● TASK
In the data below, find each line containing the string "span" and return it.

+++ RECORDED INFORMATION

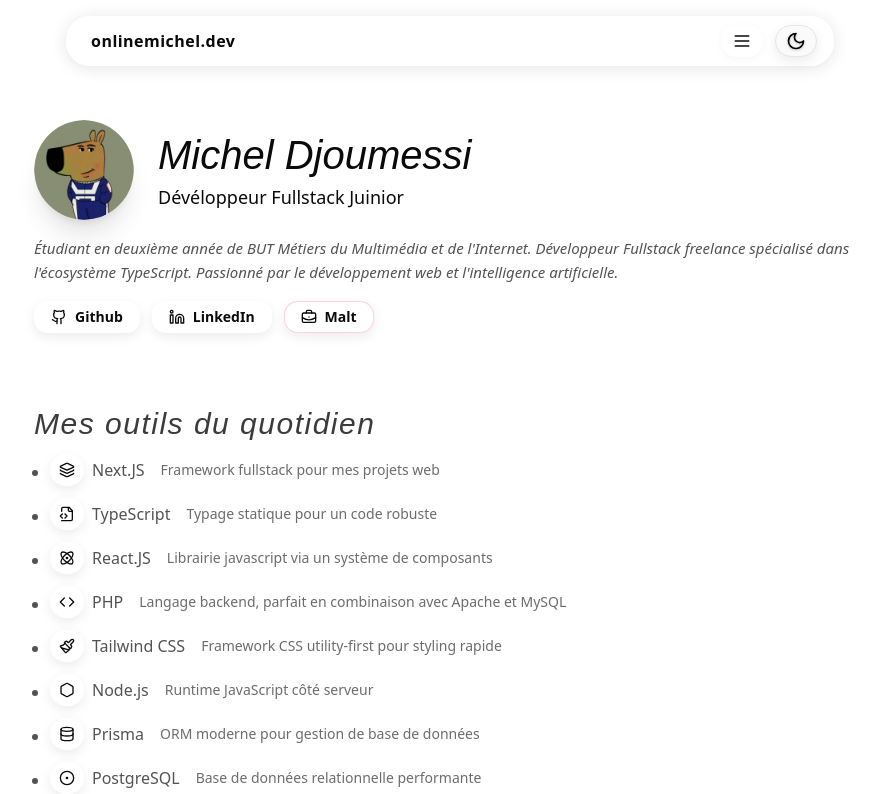
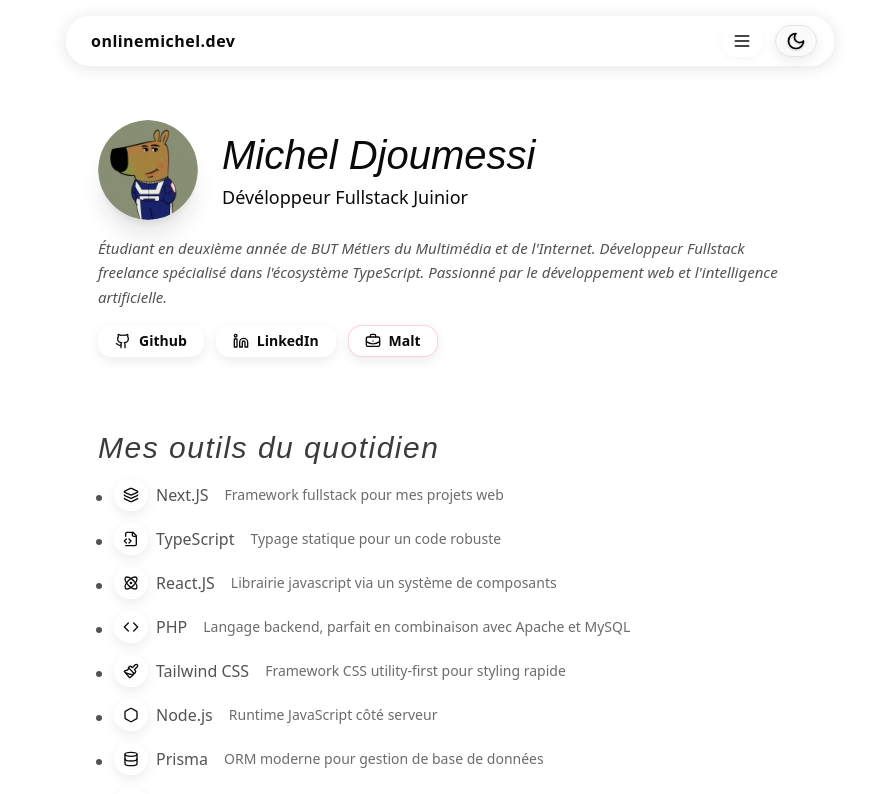
Before and after one commit to michel-DC/Portfolio, a Next.js app: page / in a window 1280 px wide. Shown: the top 794 px of the page, without its empty margins (190-1070 px from the left). Built offline with nearby package versions, Linux system fonts and the light colour scheme; a web font is replaced by a local one.

Commit message:
Edit app layout by increase the max-width of the main section.

```diff
--- a/src/components/project-content.tsx
+++ b/src/components/project-content.tsx
@@ -201,7 +201,7 @@
 
       {project.images && project.images.length > 1 && (
         <div className="w-full max-w-4xl mx-auto mt-10 mb-16">
-          <h2 className="text-foreground text-2xl font-semibold mb-4 ml-4 sm:ml-8">
+          <h2 className="text-foreground text-center text-2xl font-semibold mb-4">
             Gallerie d&apos;images
           </h2>
           <ProjectImagesCarousel images={project.images} name={""} />
--- a/src/components/section.tsx
+++ b/src/components/section.tsx
@@ -1,8 +1,20 @@
 import React from "react";
 
-export default function Section({ children, className, id }: { children: React.ReactNode, className?: string, id?: string }) {
+export default function Section({
+  children,
+  className,
+  id,
+}: {
+  children: React.ReactNode;
+  className?: string;
+  id?: string;
+}) {
   return (
-    <section className={`container max-w-4xl mx-auto px-4 ${className ?? ''} ${id ?? ''}`}>
+    <section
+      className={`container max-w-3xl mx-auto px-4 ${className ?? ""} ${
+        id ?? ""
+      }`}
+    >
       {children}
     </section>
   );
```
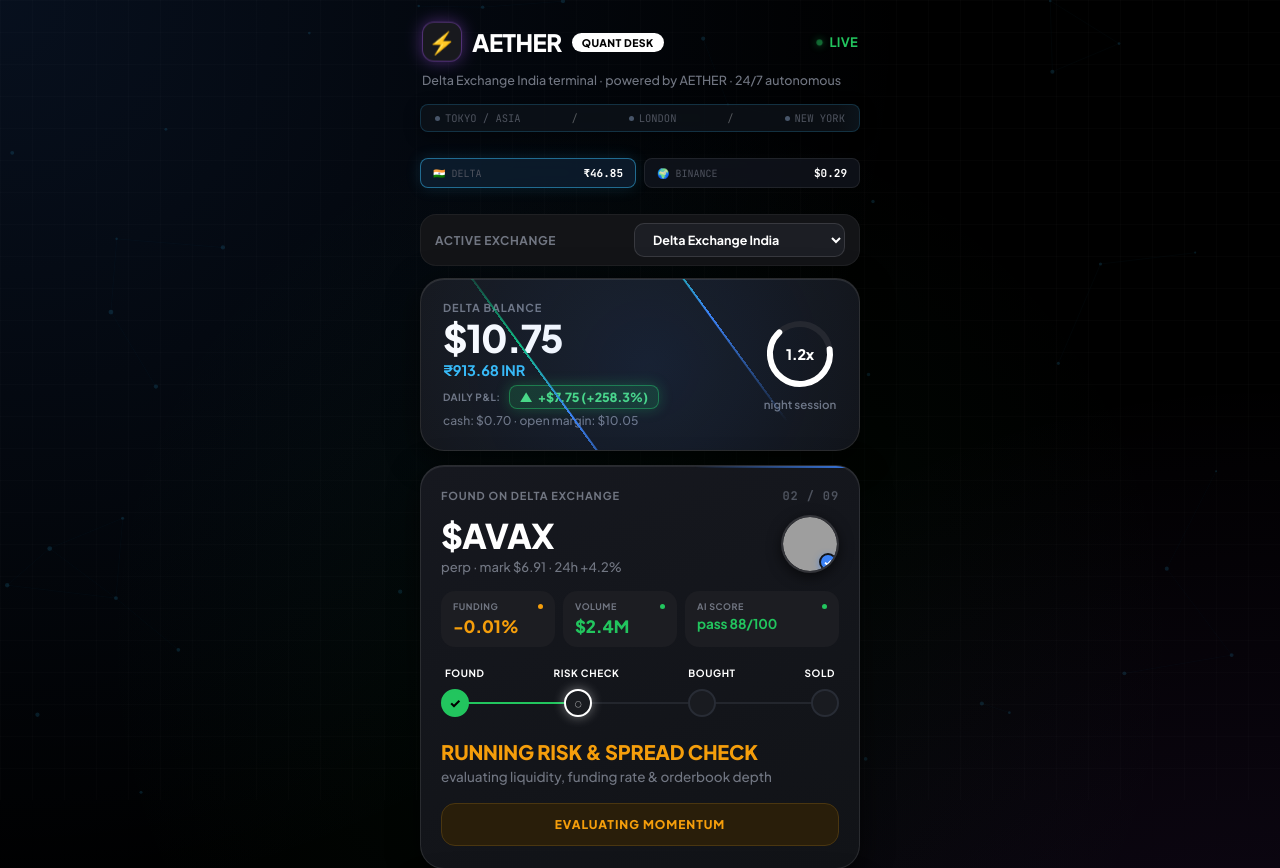
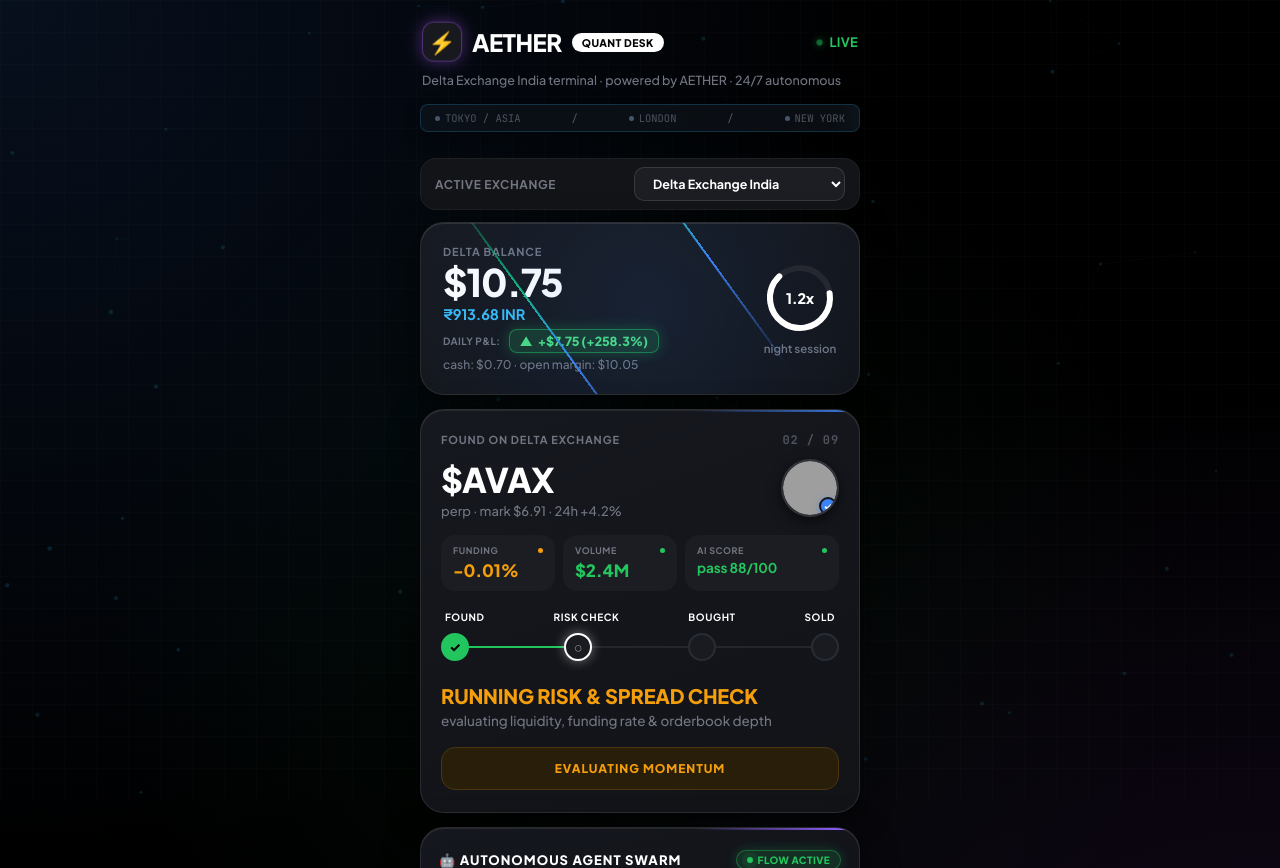
Before and after one commit to indiantrader803-bot/GrokTradeingBrain, a FastAPI app: page / in a window 1280 px wide. Shown: the top 868 px of the page. Run offline with FastAPI, Linux system fonts and the light colour scheme; data that the repository does not hold is empty; grey boxes are pictures that could not be loaded.

Commit message:
Clean UI: remove redundant dual exchange pill bar

```diff
--- a/dashboard/templates/index.html
+++ b/dashboard/templates/index.html
@@ -1436,18 +1436,6 @@ body::before {
     </div>
   </div>
 
-  <!-- 🇮🇳 🌍 Real-Time Dual Exchange Telemetry -->
-  <div class="dual-exchange-badges">
-    <div class="exchange-mini-pill selected" id="mini-pill-delta" onclick="onExchangeChange('delta')" style="cursor:pointer;">
-      <span class="lbl">🇮🇳 DELTA</span>
-      <span class="val" id="mini-val-delta">₹46.85</span>
-    </div>
-    <div class="exchange-mini-pill" id="mini-pill-binance" onclick="onExchangeChange('binance')" style="cursor:pointer;">
-      <span class="lbl">🌍 BINANCE</span>
-      <span class="val" id="mini-val-binance">$0.29</span>
-    </div>
-  </div>
-
   <!-- Exchange Switcher Dropdown Bar -->
   <div class="exchange-dropdown-bar">
     <div class="exchange-label-left">
@@ -2071,7 +2059,7 @@ async function fetchLiveStatus() {
       }
     }
 
-    // Update Mini Telemetry Badges
+    // Update Mini Telemetry Badges if present
     const dValEl = document.getElementById('mini-val-delta');
     const bValEl = document.getElementById('mini-val-binance');
     const deltaEx = (data.exchanges && data.exchanges.delta) || data.exchange || {};
```
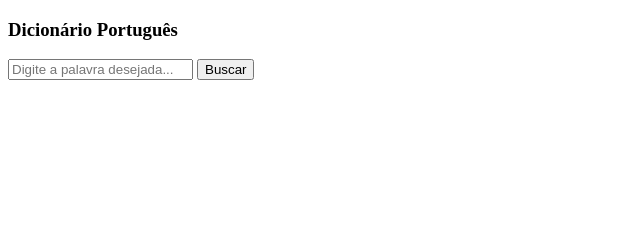
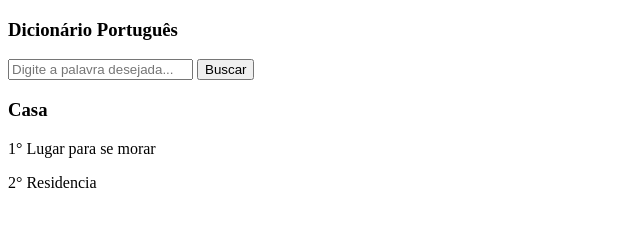
Before and after one commit to AlanFaraj83/Projeto-Dicionario-Portugues, a plain HTML site: page index.html in a window 1280 px wide. Shown: the whole page, without its empty margins (0-640 px from the left). Drawn offline with Linux system fonts and the light colour scheme.

Commit message:
:sparkles: Iniciando o index.html

```diff
--- a/index.html
+++ b/index.html
@@ -16,6 +16,12 @@
                 <input type="text" name="" id="container_inputtxt" placeholder="Digite a palavra desejada...">
                 <button id="container_btn">Buscar</button>
             </div>
+            <div id="container_result">
+                <h3 id="container_palavra">Casa</h3>
+                <p id="container-resultado"><span>1°</span> Lugar para se morar</p>
+                <p id="container-resultado"><span>2°</span> Residencia</p>
+
+            </div>
         </div>
     </div>
 </body>
```
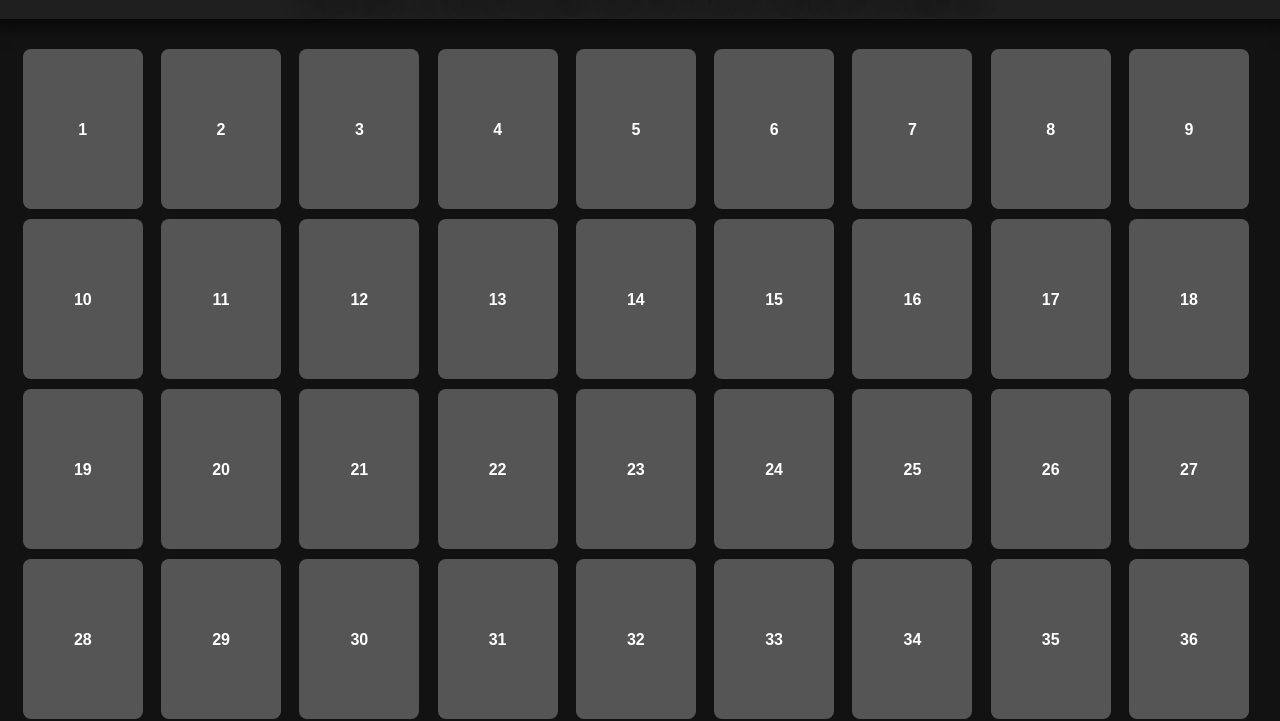
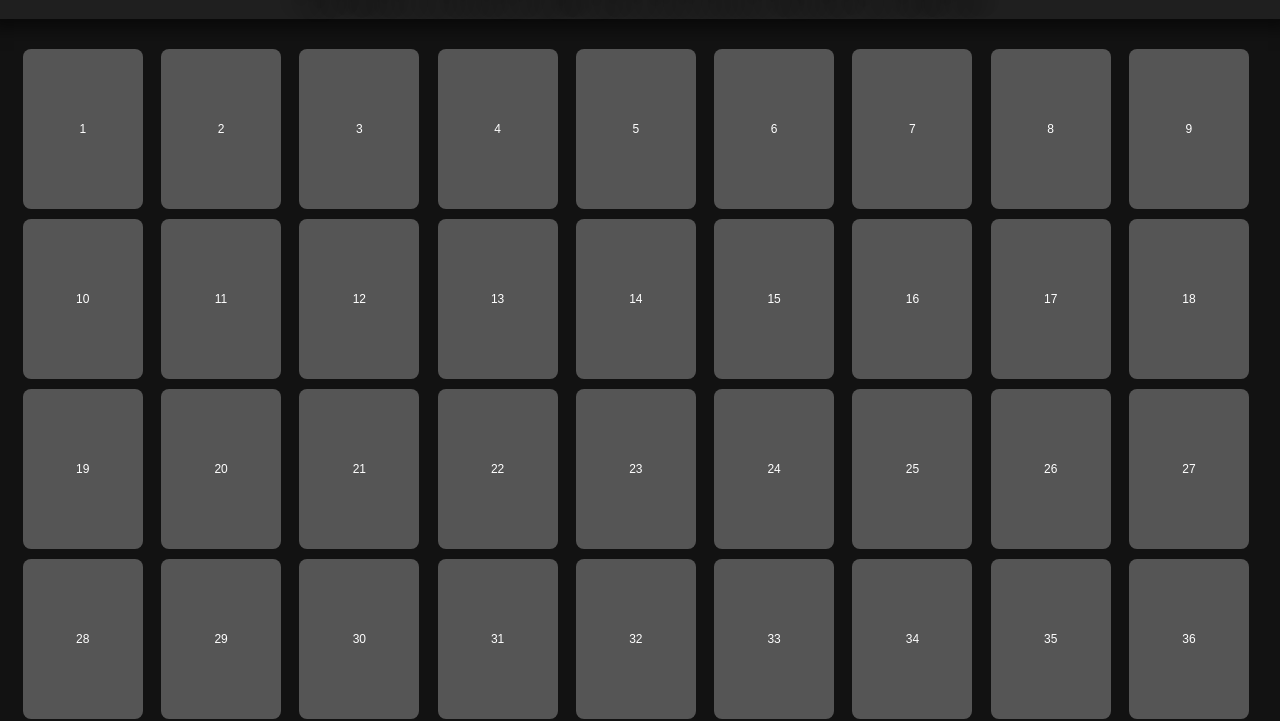
Before and after one commit to maxys2025/Hot-Secrets-V2, a plain HTML site: page index.html in a window 1280 px wide. Shown: the part 107-828 px from the top of the page. Drawn offline with Linux system fonts and the light colour scheme.

Commit message:
Update styles.css

```diff
--- a/styles.css
+++ b/styles.css
@@ -74,8 +74,8 @@ body {
   align-items: center; /* Centra verticalmente */
   text-align: center; /* Assicura l'allineamento del testo su più righe */
   line-height: 1.2; /* Spaziatura tra le righe del testo */
-  font-size: 16px; /* Adatta la dimensione del testo */
-  font-weight: bold; /* Rende il testo più leggibile */
+  font-size: 12px; /* Adatta la dimensione del testo */
+  font-weight: normal; /* Rende il testo più leggibile */
   color: white;
   border-radius: 8px;
   padding: 5px; /* Aggiunge margini interni per evitare che il testo tocchi i bordi */
```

++++++

● ANSWER SECTION
-      <span class="lbl">🇮🇳 DELTA</span>
-      <span class="val" id="mini-val-delta">₹46.85</span>
-      <span class="lbl">🌍 BINANCE</span>
-      <span class="val" id="mini-val-binance">$0.29</span>
+                <p id="container-resultado"><span>1°</span> Lugar para se morar</p>
+                <p id="container-resultado"><span>2°</span> Residencia</p>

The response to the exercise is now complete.